Others weren't in favor. "Not a fan," said Steve Kurtz. "This change is both unnecessary and wasteful of customers time. MS should spend more time improving products and less time renaming them. How much will this rebranding cost MS, and who pays for that?" He adds: "Marketing-driven changes only create confusion and busywork within customer environments, making MS products less appealing to those who support them."
Another, ranual, said: "This is clearly another bonehead move by Microsoft for marketing purposes. There's no technical reason to make this change."
"Was Azure AD a perfect branding? No, not even close. I could have done better. But how long has AAD been around for now? 10 years? I think at this point people who are in-the-know understand what it means," said JamesEpp, who concedes the rebrand may grow on them over time.

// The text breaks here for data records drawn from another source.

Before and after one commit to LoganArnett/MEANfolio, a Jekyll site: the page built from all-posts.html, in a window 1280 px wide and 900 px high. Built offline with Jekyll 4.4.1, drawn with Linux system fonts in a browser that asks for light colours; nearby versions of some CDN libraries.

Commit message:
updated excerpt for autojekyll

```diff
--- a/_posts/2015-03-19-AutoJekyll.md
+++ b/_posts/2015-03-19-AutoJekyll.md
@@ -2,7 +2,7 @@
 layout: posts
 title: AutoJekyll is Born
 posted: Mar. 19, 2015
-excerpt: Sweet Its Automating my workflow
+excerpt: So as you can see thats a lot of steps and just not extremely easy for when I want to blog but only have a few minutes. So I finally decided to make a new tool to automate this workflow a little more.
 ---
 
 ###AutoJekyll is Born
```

Brucey_ said: "Technical teams around the world will be split as they will continue to call a spade a spade making communication with teams that use a newer word to describe that same spade twice as hard… Vendors will scramble to update documentation and images in their materials to get in front of customers only for their customers to turn around and ask 'But do you support Azure?'"
And Jim_ Woodward pointed out: "This is one of the worst ideas Microsoft has had, this branding is unnecessary and confusing, just create a new product and leave the existing one alone, the amount of internal documentation that will need updating is immense, hundreds of hours of KB updates."

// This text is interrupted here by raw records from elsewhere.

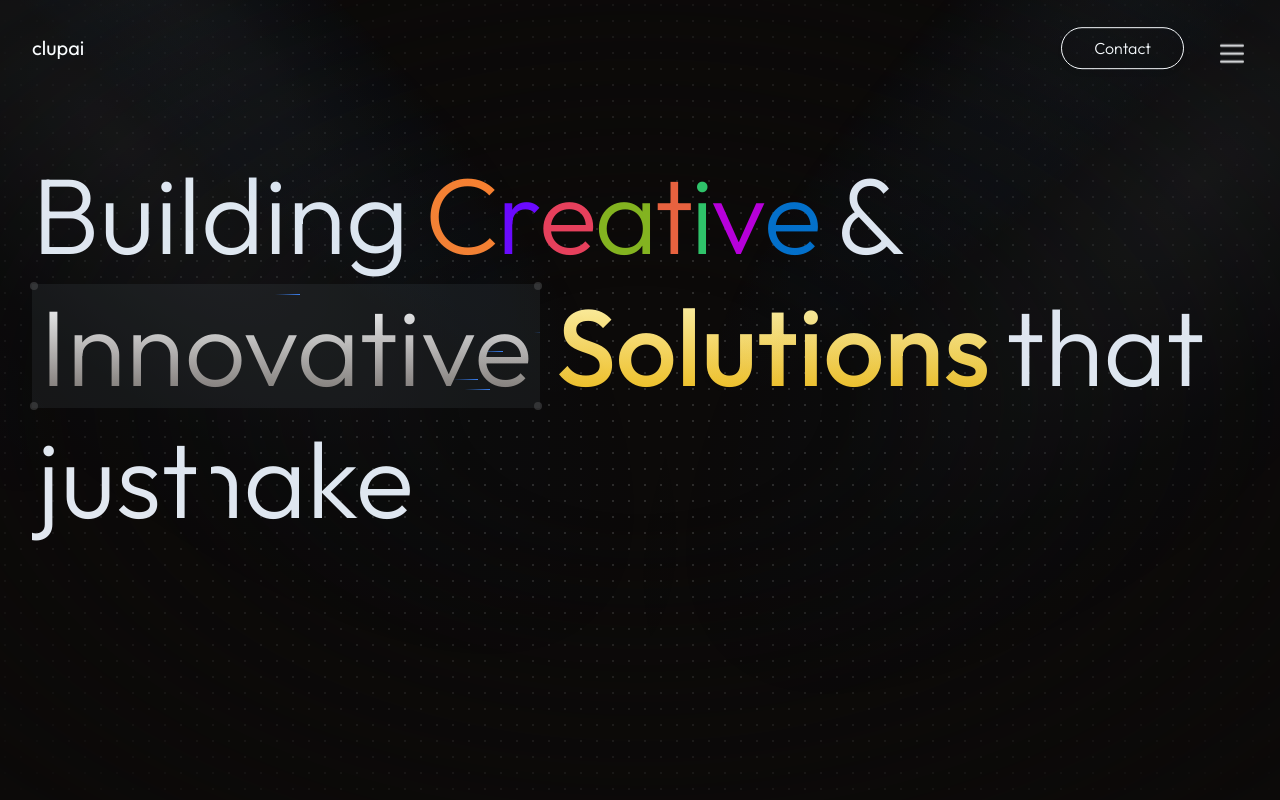
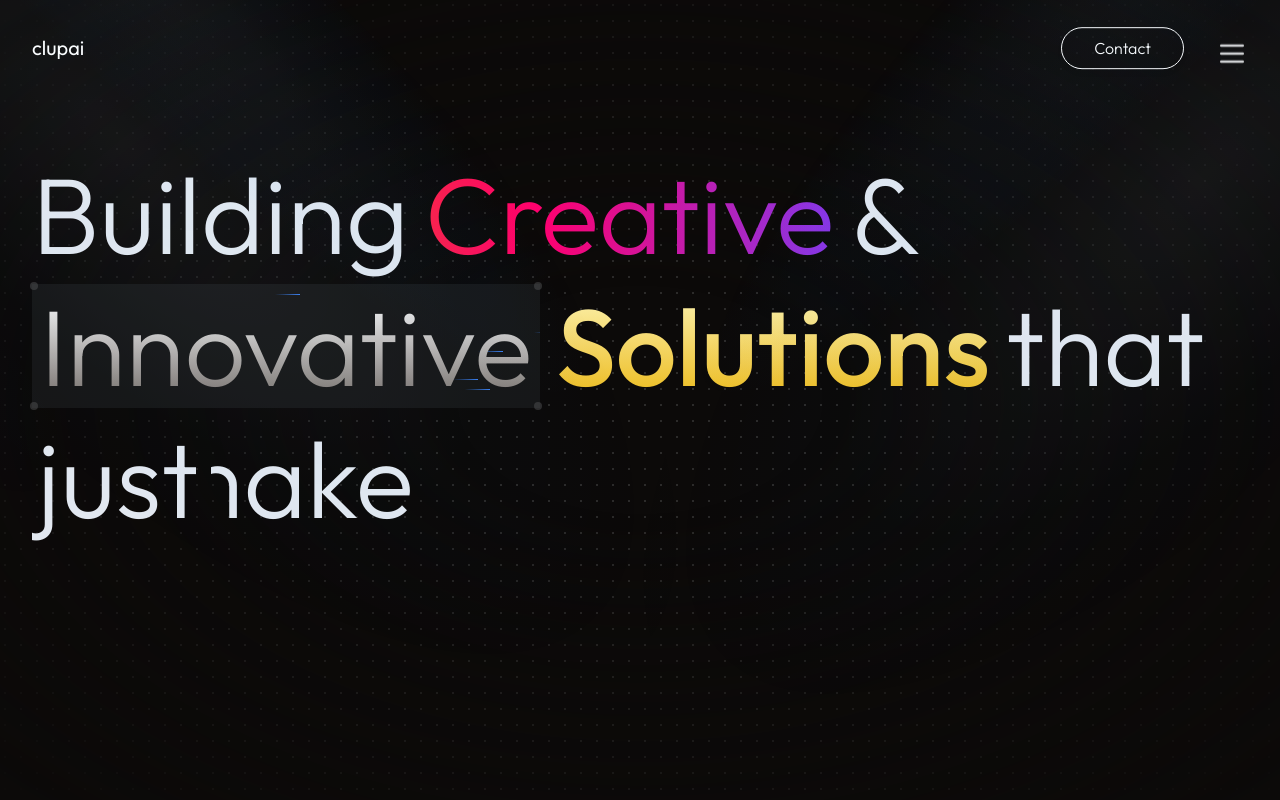
Before and after one commit to Clupai8o0/portfolio, a Next.js app: page / in a window 1280 px wide. Shown: the top 800 px of the page. Built offline with nearby package versions, Linux system fonts and the light colour scheme.

Commit message:
gradient text

```diff
--- a/components/content/about.tsx
+++ b/components/content/about.tsx
@@ -3,7 +3,7 @@
 import { generateKey } from "@/lib/utils";
 import React from "react";
 import Cover from "./cover";
-import { ColourfulText } from "./colorful-text";
+// import { ColourfulText } from "./colorful-text";
 import { HeartPop } from "./pop";
 
 function About() {
@@ -20,8 +20,8 @@ function About() {
 						<div key={generateKey()} className="overflow-wrapper-2 relative">
 							{word === "loved" && <HeartPop />}
 							{(() => {
-								if (word === "creative")
-									return <ColourfulText text="creative" />;
+								// if (word === "creative")
+								// 	return <ColourfulText text="creative" />;
 								if (word === "Innovative") return <Cover>Innovative</Cover>;
 								if (word === "Solutions")
 									return <span className="text-solutions">Solutions</span>;
--- a/components/content/colorful-text.tsx
+++ /dev/null
@@ -1,56 +0,0 @@
-"use client";
-
-import React from "react";
-import { motion } from "motion/react";
-
-export function ColourfulText({ text }: { text: string }) {
-	const colors = [
-		"rgb(131, 179, 32)",
-		"rgb(47, 195, 106)",
-		"rgb(42, 169, 210)",
-		"rgb(4, 112, 202)",
-		"rgb(107, 10, 255)",
-		"rgb(183, 0, 218)",
-		"rgb(218, 0, 171)",
-		"rgb(230, 64, 92)",
-		"rgb(232, 98, 63)",
-		"rgb(249, 129, 47)",
-	];
-
-	const [currentColors, setCurrentColors] = React.useState(colors);
-	const [count, setCount] = React.useState(0);
-
-	React.useEffect(() => {
-		const interval = setInterval(() => {
-			const shuffled = [...colors].sort(() => Math.random() - 0.5);
-			setCurrentColors(shuffled);
-			setCount((prev) => prev + 1);
-		}, 5000);
-
-
-		return () => clearInterval(interval);
-	}, []);
-
-	return text.split("").map((char, index) => (
-		<motion.span
-			key={`${char}-${count}-${index}`}
-			initial={{
-				y: 0,
-			}}
-			animate={{
-				color: currentColors[index % currentColors.length],
-				y: [0, -3, 0],
-				scale: [1, 1.01, 1],
-				filter: ["blur(0px)", `blur(5px)`, "blur(0px)"],
-				opacity: [1, 0.8, 1],
-			}}
-			transition={{
-				duration: 0.5,
-				delay: index * 0.05,
-			}}
-			className="inline-block whitespace-pre font-sans tracking-tight"
-		>
-			{char}
-		</motion.span>
-	));
-}
--- /dev/null
+++ b/components/content/count-up.tsx
@@ -0,0 +1,109 @@
+import { useEffect, useRef } from "react";
+import { useInView, useMotionValue, useSpring } from "framer-motion";
+
+interface CountUpProps {
+	to: number;
+	from?: number;
+	direction?: "up" | "down";
+	delay?: number;
+	duration?: number;
+	className?: string;
+	startWhen?: boolean;
+	separator?: string;
+	onStart?: () => void;
+	onEnd?: () => void;
+}
+
+export default function CountUp({
+	to,
+	from = 0,
+	direction = "up",
+	delay = 0,
+	duration = 2, // Duration of the animation in seconds
+	className = "",
+	startWhen = true,
+	separator = "",
+	onStart,
+	onEnd,
+}: CountUpProps) {
+	const ref = useRef<HTMLSpanElement>(null);
+	const motionValue = useMotionValue(direction === "down" ? to : from);
+
+	// Calculate damping and stiffness based on duration
+	const damping = 20 + 40 * (1 / duration); // Adjust this formula for finer control
+	const stiffness = 100 * (1 / duration); // Adjust this formula for finer control
+
+	const springValue = useSpring(motionValue, {
+		damping,
+		stiffness,
+	});
+
+	const isInView = useInView(ref, { once: true, margin: "0px" });
+
+	// Set initial text content to the initial value based on direction
+	useEffect(() => {
+		if (ref.current) {
+			ref.current.textContent = String(direction === "down" ? to : from);
+		}
+	}, [from, to, direction]);
+
+	// Start the animation when in view and startWhen is true
+	useEffect(() => {
+		if (isInView && startWhen) {
+			if (typeof onStart === "function") {
+				onStart();
+			}
+
+			const timeoutId = setTimeout(() => {
+				motionValue.set(direction === "down" ? from : to);
+			}, delay * 1000);
+
+			const durationTimeoutId = setTimeout(() => {
+				if (typeof onEnd === "function") {
+					onEnd();
+				}
+			}, delay * 1000 + duration * 1000);
+
+			return () => {
+				clearTimeout(timeoutId);
+				clearTimeout(durationTimeoutId);
+			};
+		}
+	}, [
+		isInView,
+		startWhen,
+		motionValue,
+		direction,
+		from,
+		to,
+		delay,
+		onStart,
+		onEnd,
+		duration,
+	]);
+
+	// Update text content with formatted number on spring value change
+	useEffect(() => {
+		const unsubscribe = springValue.on("change", (latest) => {
+			if (ref.current) {
+				const options = {
+					useGrouping: !!separator,
+					minimumFractionDigits: 0,
+					maximumFractionDigits: 0,
+				};
+
+				const formattedNumber = Intl.NumberFormat("en-US", options).format(
+					Number(latest.toFixed(0))
+				);
+
+				ref.current.textContent = separator
+					? formattedNumber.replace(/,/g, separator)
+					: formattedNumber;
+			}
+		});
+
+		return () => unsubscribe();
+	}, [springValue, separator]);
+
+	return <span className={`${className}`} ref={ref} />;
+}
--- /dev/null
+++ b/components/content/gradient-text.tsx
@@ -0,0 +1,60 @@
+import React from "react";
+
+interface Props {
+	children: React.ReactNode;
+	className?: string;
+	colors?: string[];
+	animationSpeed?: number;
+	showBorder?: boolean;
+}
+
+export default function GradientText({
+	children,
+	className = "",
+	colors = ["#ffaa40", "#9c40ff", "#ffaa40"],
+	animationSpeed = 8,
+	showBorder = false,
+}: Props) {
+	const gradientStyle = {
+		backgroundImage: `linear-gradient(to right, ${colors.join(", ")})`,
+		animationDuration: `${animationSpeed}s`,
+	};
+
+	return (
+		<div
+			className={`relative mx-auto flex max-w-fit flex-row items-center justify-center rounded-[1.25rem] font-light transition-shadow duration-500 overflow-hidden cursor-pointer ${className}`}
+		>
+			{showBorder && (
+				<div
+					className="absolute inset-0 bg-cover z-0 pointer-events-none animate-gradient"
+					style={{
+						...gradientStyle,
+						backgroundSize: "300% 100%",
+					}}
+				>
+					<div
+						className="absolute inset-0 bg-black rounded-[1.25rem] z-[-1]"
+						style={{
+							width: "calc(100% - 2px)",
+							height: "calc(100% - 2px)",
+							left: "50%",
+							top: "50%",
+							transform: "translate(-50%, -50%)",
+						}}
+					></div>
+				</div>
+			)}
+			<div
+				className="inline-block relative z-2 text-transparent bg-cover animate-gradient"
+				style={{
+					...gradientStyle,
+					backgroundClip: "text",
+					WebkitBackgroundClip: "text",
+					backgroundSize: "300% 100%",
+				}}
+			>
+				{children}
+			</div>
+		</div>
+	);
+}
--- a/components/content/hero-content.tsx
+++ b/components/content/hero-content.tsx
@@ -3,11 +3,11 @@
 import { generateKey } from "@/lib/utils";
 import { useGSAP } from "@gsap/react";
 import React, { useRef } from "react";
-import { ColourfulText } from "./colorful-text";
 import gsap from "gsap";
 import Cover from "./cover";
 import clsx from "clsx";
 import { SparklePop } from "./pop";
+import GradientText from "./gradient-text";
 
 const heroPhrase =
 	"Building Creative & Innovative Solutions that just make you go Wow!".split(
@@ -58,7 +58,21 @@ const HeroContent = () => {
 							<div className={`word-${i} text-slate-200`}>
 								{(() => {
 									if (word === "Creative")
-										return <ColourfulText text="Creative" />;
+										return (
+											<GradientText
+												colors={[
+													"#ffbe0b",
+													"#fb5607",
+													"#ff006e",
+													"#8338ec",
+													"#3a86ff",
+												]}
+												animationSpeed={3}
+												showBorder={false}
+											>
+												Creative
+											</GradientText>
+										);
 									if (word === "Innovative") return <Cover>Innovative</Cover>;
 									if (word === "Solutions")
 										return <span className="text-solutions">Solutions</span>;
--- a/tailwind.config.ts
+++ b/tailwind.config.ts
@@ -18,6 +18,16 @@ export default {
 			fontFamily: {
 				sans: ["var(--font-sans)", "sans-serif"],
 				mono: ["var(--font-mono)", "monospace"],
+			},
+			keyframes: {
+				gradient: {
+					"0%": { backgroundPosition: "0% 50%" },
+					"50%": { backgroundPosition: "100% 50%" },
+					"100%": { backgroundPosition: "0% 50%" },
+				},
+			},
+			animation: {
+				gradient: "gradient 8s linear infinite",
 			},
 			colors: {
 				background: "hsl(var(--background))",
```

Nechaeva jumped into the comments section to say the name change decision "wasn't taken lightly."
"Yet, we believe this change will create a path to deliver a simpler way to protect every identity and secure every access point as we'll continue to expand Microsoft Entra portfolio. Ultimately, all Microsoft customers would need to remember is that anything they need for securing access is Microsoft Entra."
So basically, the name change plan goes ahead. Maybe the community needs to turn up the volume. ®